Using the material that follows, work out how many lines include the word "Menunggu". Your answer should be that number only.

►

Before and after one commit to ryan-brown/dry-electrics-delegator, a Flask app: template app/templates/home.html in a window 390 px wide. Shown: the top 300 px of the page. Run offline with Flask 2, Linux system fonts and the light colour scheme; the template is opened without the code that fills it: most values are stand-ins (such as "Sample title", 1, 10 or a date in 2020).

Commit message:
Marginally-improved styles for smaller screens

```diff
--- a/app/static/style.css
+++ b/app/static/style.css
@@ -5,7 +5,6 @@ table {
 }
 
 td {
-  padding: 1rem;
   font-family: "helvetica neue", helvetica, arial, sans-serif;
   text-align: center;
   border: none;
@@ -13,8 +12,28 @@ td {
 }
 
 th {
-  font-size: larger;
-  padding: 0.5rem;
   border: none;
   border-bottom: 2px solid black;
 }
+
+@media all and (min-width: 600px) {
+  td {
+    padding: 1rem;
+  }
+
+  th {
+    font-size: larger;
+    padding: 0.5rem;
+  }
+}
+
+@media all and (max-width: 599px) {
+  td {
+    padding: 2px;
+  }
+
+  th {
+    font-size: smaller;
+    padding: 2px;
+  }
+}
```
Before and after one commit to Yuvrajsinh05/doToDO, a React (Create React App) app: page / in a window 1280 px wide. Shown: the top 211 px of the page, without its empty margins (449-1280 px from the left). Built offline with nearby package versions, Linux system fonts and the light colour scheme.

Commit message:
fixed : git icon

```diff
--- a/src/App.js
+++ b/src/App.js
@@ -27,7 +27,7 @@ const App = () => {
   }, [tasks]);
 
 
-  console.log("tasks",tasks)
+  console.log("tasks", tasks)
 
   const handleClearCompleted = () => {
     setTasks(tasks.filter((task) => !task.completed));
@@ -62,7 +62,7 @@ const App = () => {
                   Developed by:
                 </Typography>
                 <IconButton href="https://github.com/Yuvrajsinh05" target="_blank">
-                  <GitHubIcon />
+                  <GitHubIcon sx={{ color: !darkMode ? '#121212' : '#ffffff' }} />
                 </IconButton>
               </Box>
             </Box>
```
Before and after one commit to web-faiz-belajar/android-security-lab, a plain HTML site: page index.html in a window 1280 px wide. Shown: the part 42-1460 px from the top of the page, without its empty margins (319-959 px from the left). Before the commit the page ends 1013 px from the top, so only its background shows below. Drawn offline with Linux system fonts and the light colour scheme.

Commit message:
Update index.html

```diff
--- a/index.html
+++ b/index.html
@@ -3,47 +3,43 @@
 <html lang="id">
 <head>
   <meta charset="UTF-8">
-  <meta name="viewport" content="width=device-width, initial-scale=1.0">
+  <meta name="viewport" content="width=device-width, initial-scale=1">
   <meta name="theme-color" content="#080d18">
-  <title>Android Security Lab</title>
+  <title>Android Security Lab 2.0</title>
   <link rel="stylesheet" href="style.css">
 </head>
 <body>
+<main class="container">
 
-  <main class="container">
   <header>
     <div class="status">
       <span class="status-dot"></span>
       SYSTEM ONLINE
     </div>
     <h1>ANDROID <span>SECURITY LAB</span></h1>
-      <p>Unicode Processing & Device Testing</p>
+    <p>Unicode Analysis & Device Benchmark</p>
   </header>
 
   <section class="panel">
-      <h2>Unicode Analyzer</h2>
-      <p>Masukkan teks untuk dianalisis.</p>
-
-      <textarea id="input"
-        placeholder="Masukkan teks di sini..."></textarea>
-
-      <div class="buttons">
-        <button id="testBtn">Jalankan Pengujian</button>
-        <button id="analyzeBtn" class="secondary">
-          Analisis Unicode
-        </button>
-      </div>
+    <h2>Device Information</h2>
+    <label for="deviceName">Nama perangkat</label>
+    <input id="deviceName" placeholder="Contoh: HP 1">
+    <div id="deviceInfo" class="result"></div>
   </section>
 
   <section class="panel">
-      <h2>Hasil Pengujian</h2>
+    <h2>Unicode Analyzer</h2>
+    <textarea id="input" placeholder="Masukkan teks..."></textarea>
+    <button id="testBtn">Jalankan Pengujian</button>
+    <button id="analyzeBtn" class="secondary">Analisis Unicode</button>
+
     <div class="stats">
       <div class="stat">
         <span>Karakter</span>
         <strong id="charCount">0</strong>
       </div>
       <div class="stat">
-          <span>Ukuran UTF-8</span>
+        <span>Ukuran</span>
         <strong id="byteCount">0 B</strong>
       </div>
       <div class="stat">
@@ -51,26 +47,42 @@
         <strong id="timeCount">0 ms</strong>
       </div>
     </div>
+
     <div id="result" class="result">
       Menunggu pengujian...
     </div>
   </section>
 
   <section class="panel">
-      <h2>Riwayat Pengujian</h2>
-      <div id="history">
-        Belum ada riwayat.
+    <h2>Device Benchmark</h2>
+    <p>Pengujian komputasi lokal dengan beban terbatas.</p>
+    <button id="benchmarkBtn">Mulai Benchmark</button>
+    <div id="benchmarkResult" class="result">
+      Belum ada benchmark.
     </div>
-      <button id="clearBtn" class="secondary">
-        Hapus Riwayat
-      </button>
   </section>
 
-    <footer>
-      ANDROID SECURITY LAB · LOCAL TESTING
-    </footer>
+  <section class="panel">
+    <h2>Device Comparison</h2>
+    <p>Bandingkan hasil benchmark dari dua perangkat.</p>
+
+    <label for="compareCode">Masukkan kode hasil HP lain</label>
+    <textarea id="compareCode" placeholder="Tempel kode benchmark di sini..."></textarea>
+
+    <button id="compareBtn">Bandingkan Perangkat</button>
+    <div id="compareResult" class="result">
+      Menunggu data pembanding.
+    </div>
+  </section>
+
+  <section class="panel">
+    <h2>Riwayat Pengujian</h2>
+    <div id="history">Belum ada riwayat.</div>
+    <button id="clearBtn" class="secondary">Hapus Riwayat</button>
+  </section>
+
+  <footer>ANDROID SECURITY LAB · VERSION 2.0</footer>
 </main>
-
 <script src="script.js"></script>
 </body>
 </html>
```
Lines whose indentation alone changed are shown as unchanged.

◄

Written response: 2